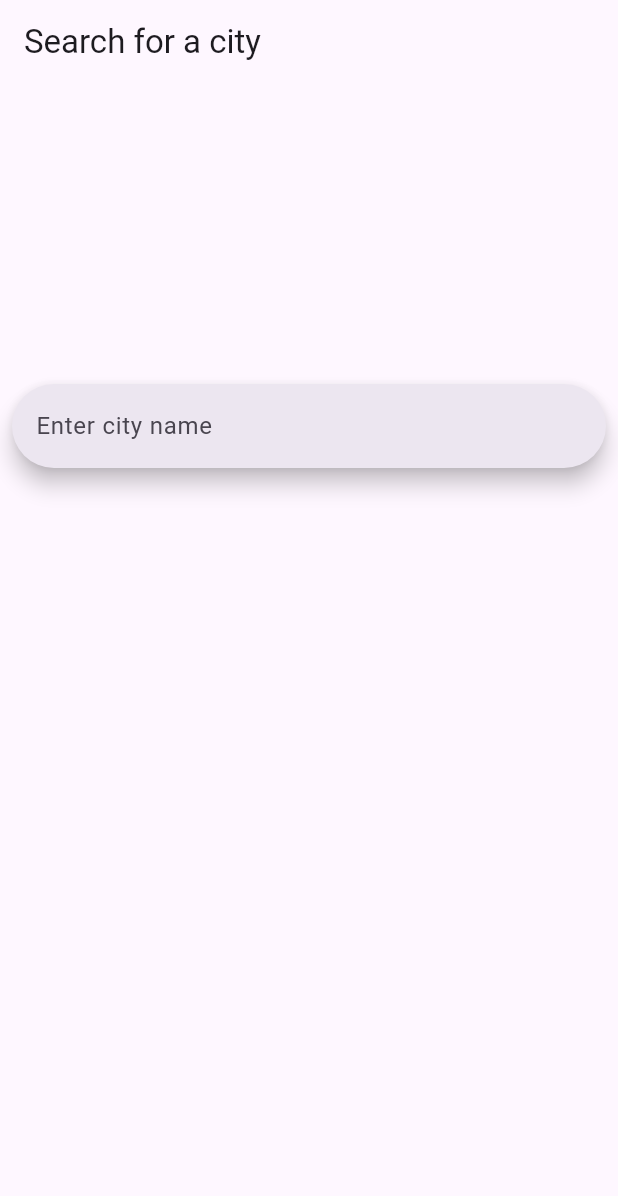
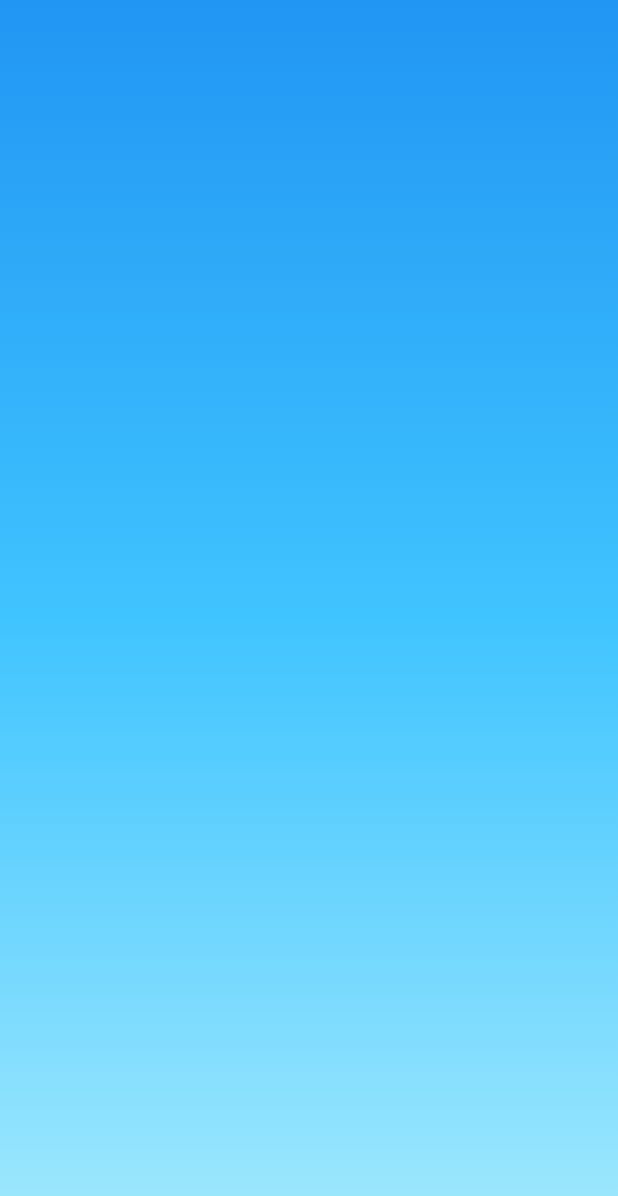
Before and after one commit to OsamaAliLasheen/weather_app, a Flutter app: the screen it shows after launch, on a phone screen of 412 x 824 dp. Shown: the top 1196 px of the screen. Run offline on Flutter 3.47's test engine with Material 3 defaults, Android fonts, the phone set to English and light mode, and no system bars.

Commit message:
Add search page and update home page
Added a new search page to allow users to search for a city. Updated the home page to display the weather information for the selected city. Also added a gradient background to the weather display page.

```diff
--- a/lib/main.dart
+++ b/lib/main.dart
@@ -1,5 +1,6 @@
 import 'package:flutter/material.dart';
 import 'package:weather_app/views/no_weather_page.dart';
+import 'package:weather_app/views/search_page.dart';
 import 'package:weather_app/views/weather_display_page.dart';
 
 void main() {
@@ -13,7 +14,7 @@ class WeatherApp extends StatelessWidget {
   @override
   Widget build(BuildContext context) {
     return const MaterialApp(
-      home: SearchPage(),
+      home: WeatherDisplay(),
     );
   }
 }
--- /dev/null
+++ b/lib/views/search_page.dart
@@ -0,0 +1,27 @@
+import 'package:flutter/material.dart';
+
+class SearchPage extends StatelessWidget {
+  const SearchPage({super.key});
+
+  @override
+  Widget build(BuildContext context) {
+    return MaterialApp(
+      home: Scaffold(
+        appBar: AppBar(
+          title: const Text('Search for a city'),
+        ),
+        body: const Column(
+          children: [
+            SizedBox(height: 200),
+            Padding(
+              padding: EdgeInsets.symmetric(horizontal: 8.0),
+              child: SearchBar(
+                hintText: 'Enter city name',
+              ),
+            ),
+          ],
+        ),
+      ),
+    );
+  }
+}
--- a/lib/views/weather_display_page.dart
+++ b/lib/views/weather_display_page.dart
@@ -1,28 +1,23 @@
 import 'package:flutter/material.dart';
-import 'package:flutter/widgets.dart';
 
-class SearchPage extends StatelessWidget {
-  const SearchPage({super.key});
+class WeatherDisplay extends StatelessWidget {
+  const WeatherDisplay({super.key});
 
   @override
   Widget build(BuildContext context) {
     return MaterialApp(
-      home: Scaffold(
-        appBar: AppBar(
-          title: const Text('Search for a city'),
-        ),
-        body: const Column(
-          children: [
-            SizedBox(height: 200),
-            Padding(
-              padding: EdgeInsets.symmetric(horizontal: 8.0),
-              child: SearchBar(
-                hintText: 'Enter city name',
-              ),
-            ),
+        home: Container(
+      decoration: const BoxDecoration(
+        gradient: LinearGradient(
+          begin: Alignment.topCenter,
+          end: Alignment.bottomCenter,
+          colors: [
+            Colors.blue,
+            Colors.lightBlueAccent,
+            Color.fromARGB(255, 160, 233, 253),
           ],
         ),
       ),
-    );
+    ));
   }
 }
```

WORK ORDER>
Each entry must be set down word for word; no image may be carried over.

OUTPUT FOR THIS TASK>
Before and after one commit to OsamaAliLasheen/weather_app, a Flutter app: the screen it shows after launch, on a phone screen of 412 x 824 dp. Shown: the top 1196 px of the screen. Run offline on Flutter 3.47's test engine with Material 3 defaults, Android fonts, the phone set to English and light mode, and no system bars.

Commit message:
Add search page and update home page
Added a new search page to allow users to search for a city. Updated the home page to display the weather information for the selected city. Also added a gradient background to the weather display page.

```diff
--- a/lib/main.dart
+++ b/lib/main.dart
@@ -1,5 +1,6 @@
 import 'package:flutter/material.dart';
 import 'package:weather_app/views/no_weather_page.dart';
+import 'package:weather_app/views/search_page.dart';
 import 'package:weather_app/views/weather_display_page.dart';
 
 void main() {
@@ -13,7 +14,7 @@ class WeatherApp extends StatelessWidget {
   @override
   Widget build(BuildContext context) {
     return const MaterialApp(
-      home: SearchPage(),
+      home: WeatherDisplay(),
     );
   }
 }
--- /dev/null
+++ b/lib/views/search_page.dart
@@ -0,0 +1,27 @@
+import 'package:flutter/material.dart';
+
+class SearchPage extends StatelessWidget {
+  const SearchPage({super.key});
+
+  @override
+  Widget build(BuildContext context) {
+    return MaterialApp(
+      home: Scaffold(
+        appBar: AppBar(
+          title: const Text('Search for a city'),
+        ),
+        body: const Column(
+          children: [
+            SizedBox(height: 200),
+            Padding(
+              padding: EdgeInsets.symmetric(horizontal: 8.0),
+              child: SearchBar(
+                hintText: 'Enter city name',
+              ),
+            ),
+          ],
+        ),
+      ),
+    );
+  }
+}
--- a/lib/views/weather_display_page.dart
+++ b/lib/views/weather_display_page.dart
@@ -1,28 +1,23 @@
 import 'package:flutter/material.dart';
-import 'package:flutter/widgets.dart';
 
-class SearchPage extends StatelessWidget {
-  const SearchPage({super.key});
+class WeatherDisplay extends StatelessWidget {
+  const WeatherDisplay({super.key});
 
   @override
   Widget build(BuildContext context) {
     return MaterialApp(
-      home: Scaffold(
-        appBar: AppBar(
-          title: const Text('Search for a city'),
-        ),
-        body: const Column(
-          children: [
-            SizedBox(height: 200),
-            Padding(
-              padding: EdgeInsets.symmetric(horizontal: 8.0),
-              child: SearchBar(
-                hintText: 'Enter city name',
-              ),
-            ),
+        home: Container(
+      decoration: const BoxDecoration(
+        gradient: LinearGradient(
+          begin: Alignment.topCenter,
+          end: Alignment.bottomCenter,
+          colors: [
+            Colors.blue,
+            Colors.lightBlueAccent,
+            Color.fromARGB(255, 160, 233, 253),
           ],
         ),
       ),
-    );
+    ));
   }
 }
```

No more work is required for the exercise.